Veronica Lake & Sullivans Travels

February 09, 2009

Veronica Lake co-starred in one of my all-time favorite movies. It's not just any movie, it is seriously in my top five, has been there for years, and it will take something very, very extraordinary to knock it off of its throne.

The movie is Sullivan's Travels. I love it for a gazillion different reasons, but the one that I tend to blabber about the most whenever anyone asks me, is that this movie proves why movies are important. I wrote a paper about Sullivan's Travels and why it is so important for my entrance essay when I applied to the New School for film/media studies. It's not exceptionally long, but I hope you will take a look at the essay. If you've seen the movie, I hope it will give you a new perspective, and if you haven't seen it, I hope it will encourage you to!


I’ve always had a soft spot reserved in my heart for depression-era message yarns. You know the movies- the ones with bread lines, chain gangs and a not-so subtle message about the fragile state of the nation in 1930’s America. I have, and always will, consider them to be admirable pictures that depicted a stark, realistic picture of an America on the brink.

When I first sat down to watch “Sullivan’s Travels” I thought it would be one of those pictures. The movie begins in Hollywood, where director John L. Sullivan, famous for his light comedies and annual musical extravaganzas, decides to embark on a more important movie about human anguish. “Oh, Brother Where Art Thou” will be his ultimate masterpiece. He hatches a plan to go undercover as a hobo to learn firsthand what it’s like to suffer. This decision sets him on a journey where he ultimately learns that sometimes all a person has is a light comedy or a musical extravaganza, or Mickey Mouse.

There are so many, many things about this movie that touched me, and changed my perception of movies and their importance in American life. Director Preston Sturges was known for his comedies, and this picture was advertised as such. But behind the comedic mask, this film also teaches us about oppression and poverty. Throughout the film, Sullivan encounters homeless families, desperation, starvation and hopelessness. Towards the end of the movie, after an unfortunate series of events, Sullivan finds himself in a southern prison camp, holed up most of the week in a sweat box. His only comfort is the one night when the prisoners are led to an African American church, where the prisoners join the congregation in watching cartoons and comedies. Sturges’ brilliant, subtle juxtaposition of the long-oppressed African Americans welcoming fellow oppressed peoples into their place of worship is one of the most powerful moments in the movie.

I’ve always enjoyed comedies, but until seeing this movie I never realized their importantance. Ever since the first moving picture made its way onto the big screen, different audiences have sought different things from the movie-watching experience. Yes, many people wanted to see a realistic depiction of life, in all its gloom and sorrow. But perhaps most importantly, many people have sought refuge from normal life by going to the movies. During the depression, audiences flocked to see frivolous movies, cartoons and adventure pictures. That these films held the power to cheer up a disheartened and depressed public is reason enough to consider them some of the most important films ever made.

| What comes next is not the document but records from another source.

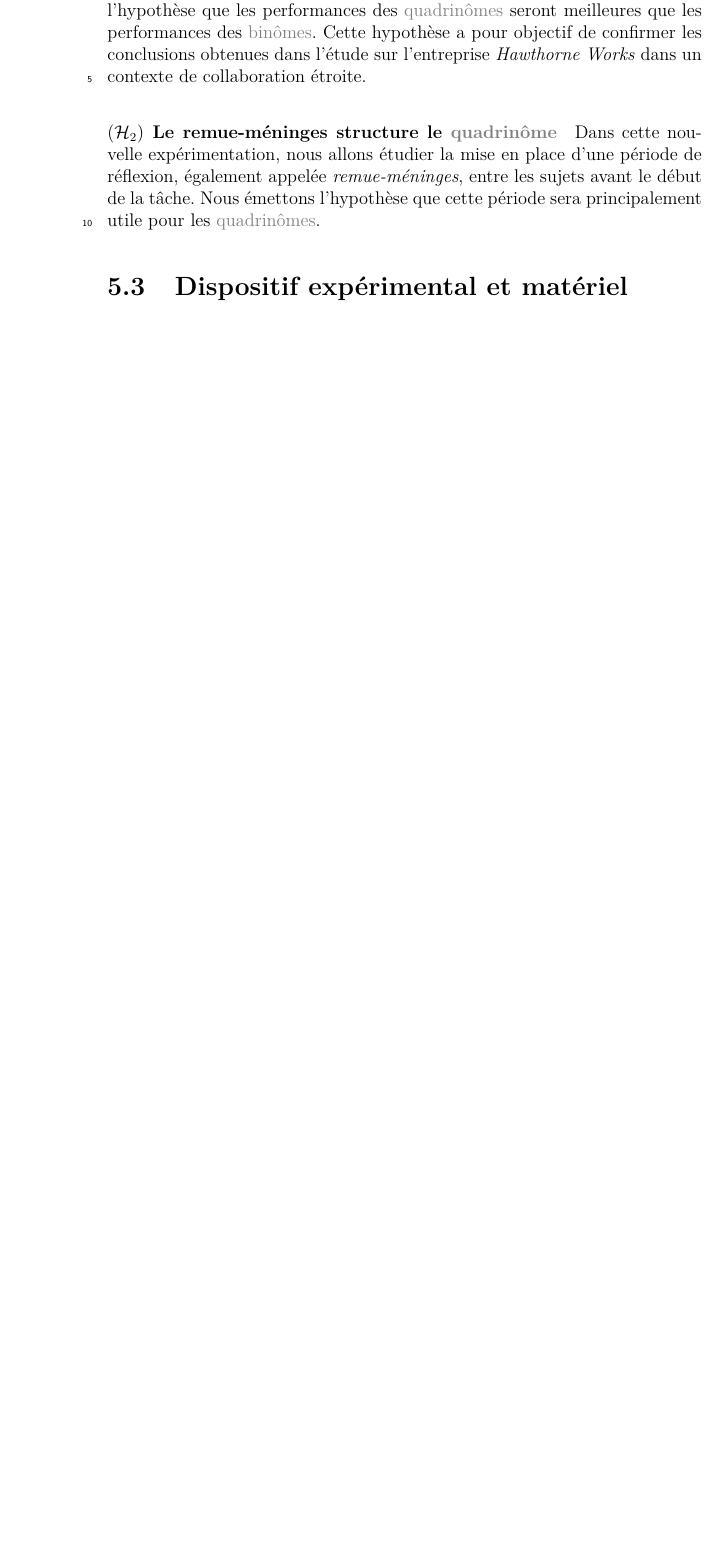
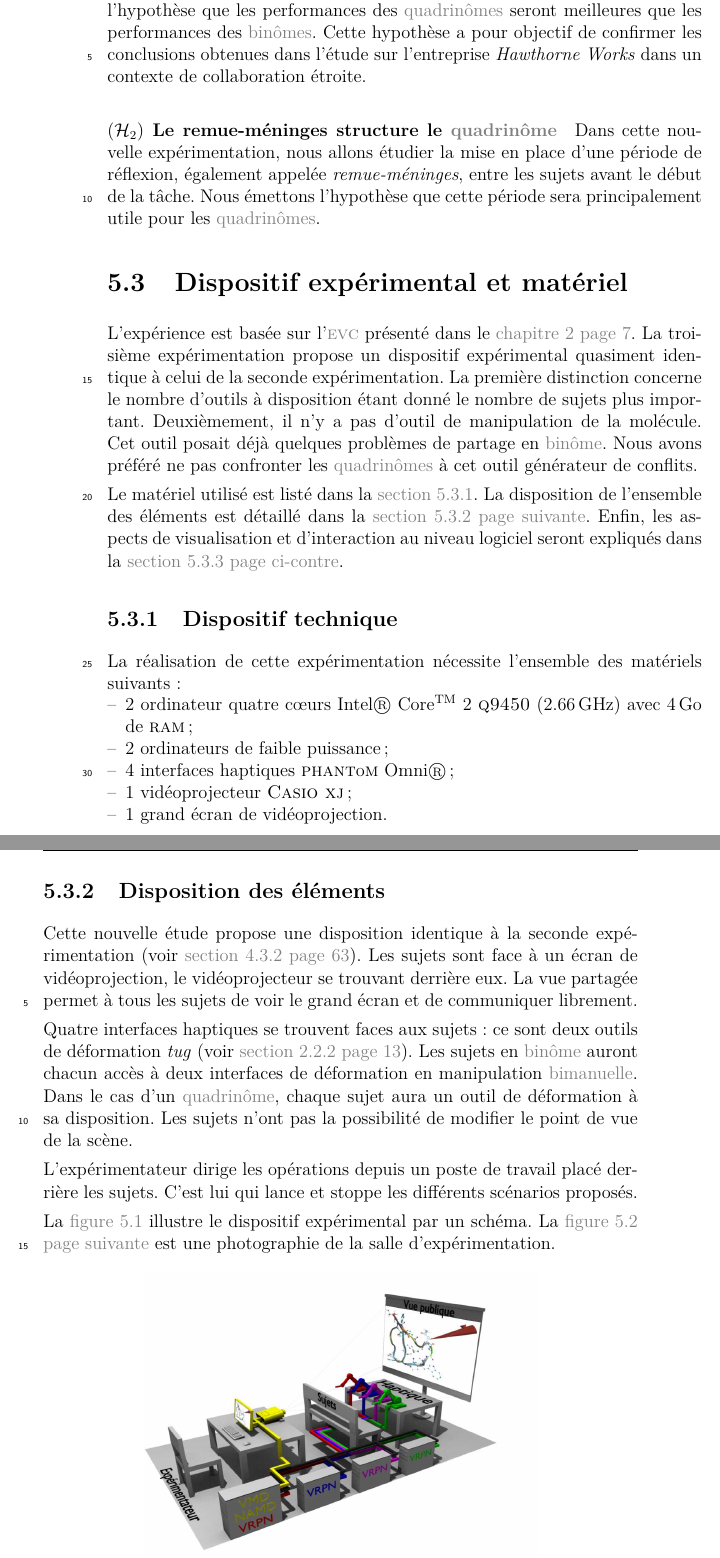
Before and after one commit to simard/These, a LaTeX thesis (main.tex): part of page 110 of 141 before the commit and two parts of pages 112 and 113 of 145 after it, the two joined at a grey line, cut so that both start at the same text, the shorter picture padded with empty space. The pictures show the PDF file Thesis.pdf that the author committed with the source.

Commit message:
Write the hardware part for experimentation 3
The system and hardware for the third experimentation have been written.
There is only a few modification with the second experimentation.

```diff
--- a/main.tex
+++ b/main.tex
@@ -2348,3 +2348,41 @@
 				\end{mysubsection}
 			\end{mysection}
 			\begin{mysection}[sec-exp3-DispositifExperimentalEtMateriel]{Dispositif expérimental et matériel}
+				L'expérience est basée sur l'\myacro{acr-EVC} présenté dans le \myref{cha-ShaddockSystemeCollaboratifPourLaManipulationDeMolecules}.
+				La troisième expérimentation propose un dispositif expérimental quasiment identique à celui de la seconde expérimentation.
+				La première distinction concerne le nombre d'outils à disposition étant donné le nombre de sujets plus important.
+				Deuxièmement, il n'y a pas d'outil de manipulation de la molécule.
+				Cet outil posait déjà quelques problèmes de partage en \myglos{glo-Binome}.
+				Nous avons préféré ne pas confronter les \myglos*{glo-Quadrinome} à cet outil générateur de conflits.
+
+				Le matériel utilisé est listé dans la \myref{sse-exp3-DispositifTechnique}.
+				La disposition de l'ensemble des éléments est détaillé dans la \myref{sse-exp3-DispositionDesElements}.
+				Enfin, les aspects de visualisation et d'interaction au niveau logiciel seront expliqués dans la \myref{sse-exp3-VisualisationEtInteraction}.
+				\begin{mysubsection}[sse-exp3-DispositifTechnique]{Dispositif technique}
+					La réalisation de cette expérimentation nécessite l'ensemble des matériels suivants :
+					\begin{itemize}
+						\item \mynum{2}~ordinateur quatre cœurs \myIntelCore avec \myRAM[Go]{4};
+						\item \mynum{2}~ordinateurs de faible puissance;
+						\item \mynum{4}~interfaces haptiques \myOmni;
+						\item \mynum{1}~vidéoprojecteur \myCasioXJ;
+						\item \mynum{1}~grand écran de vidéoprojection.
+					\end{itemize}
+				\end{mysubsection}
+				\begin{mysubsection}[sse-exp3-DispositionDesElements]{Disposition des éléments}
+					Cette nouvelle étude propose une disposition identique à la seconde expérimentation \myref*{sse-exp2-DispositionDesElements}.
+					Les sujets sont face à un écran de vidéoprojection, le vidéoprojecteur se trouvant derrière eux.
+					La vue partagée permet à tous les sujets de voir le grand écran et de communiquer librement.
+
+					Quatre interfaces haptiques se trouvent faces aux sujets : ce sont deux outils de déformation \mytool{tug} \myref*{par-simulation-LesOutilsDeManipulation}.
+					Les sujets en \myglos{glo-Binome} auront chacun accès à deux interfaces de déformation en manipulation \myglos*{glo-Bimanuel}.
+					Dans le cas d'un \myglos{glo-Quadrinome}, chaque sujet aura un outil de déformation à sa disposition.
+					Les sujets n'ont pas la possibilité de modifier le point de vue de la scène.
+
+					L'expérimentateur dirige les opérations depuis un poste de travail placé derrière les sujets.
+					C'est lui qui lance et stoppe les différents scénarios proposés.
+
+					La \myref{fig-exp3-SchemaDuDispositifExperimental} illustre le dispositif expérimental par un schéma.
+					La \myref{fig-exp3-PhotographieDuDispositifExperimental} est une photographie de la salle d'expérimentation.
+
+					\begin{myfigure}
+						\myimage{exp3-schema}
@@ -2350,0 +2394,5 @@
+					\end{myfigure}
+				\end{mysubsection}
+				\begin{mysubsection}[sse-exp3-VisualisationEtInteraction]{Visualisation et interaction}
+					Chaque molécule proposée est projetée dans son intégralité sur l'écran de vidéoprojection avec les rendus graphiques suivants \myref*{par-simulation-LesRendusGraphiques} :
+					\begin{itemize}
@@ -2350,0 +2402 @@
+					\end{itemize}
@@ -2351,3 +2411,4 @@
+				\end{mysubsection}
 			\end{mysection}
 			\begin{mysection}[sec-exp3-Methode]{Méthode}
 				\begin{mysubsection}[sse-exp3-Sujets]{Sujets}
```
Also changed, not shown: Thesis.pdf, images/exp3-photo.png (added), main.tex (30 more changed lines).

For years I’ve often thought that if I had to narrow down my thousands-long list of favorite movies to only four or five, Sullivan’s Travels would always top my list. It isn’t just that it’s a great film, it is an important film. In this one motion picture, a moviegoer will learn about poverty, the brutal southern prison system in the early 20th century, the oppression of African Americans, and, of course, the importance of comedy.


Millie said...

You are truly gifted!

Not only did I love that drawing of Veronica, but your essay was fascinating. Absolutely amazing!

vivienne strauss said...

Great essay! I've been using old Leave it to Beaver reruns to escape all the upheaval of today, you're right, sometimes you do have to get away from the "reality" we are constantly bombarded with by the media.

Anonymous said...

Thanks Millie, you are too sweet.

Vivienne- Thanks! I completely agree with you... when I wrote that essay I didn't realize that the whole "depression era movie viewing habits" would suddenly become very, very relevant. By the way-- are you STILL stuck on Leave it to Beaver? How many seasons were there anyway? :)

Lauren said...

I love your art work!! Hey so you watch silent movies? I do too, but have only seen a couple of ones with clara bow and one with louise brooks! Maybe you could recommend me some? feel free to comment on my blog! tHANKS!

Terence Towles Canote said...

That is a great essay. What I have always admired most about Sullivan's Travels is that Preston Sturges pulled off a difficult feat with that movie. He made a message film that was not a message film! Sullivan's Travels is a comedy, but it also does a very good job of presenting human suffering at the time!

zoetropa said...

Oh Kate, this is one of my favorites too. It really is a wonderfully moving and hilarious film all at once. Your essay is really great as well as your drawing of Veronica.

MF said...

Sullivan's Travels is my favorite movie, I wrote an essay about it, and yours is a wonderful expression of all that is good and true in Sturges's masterpiece.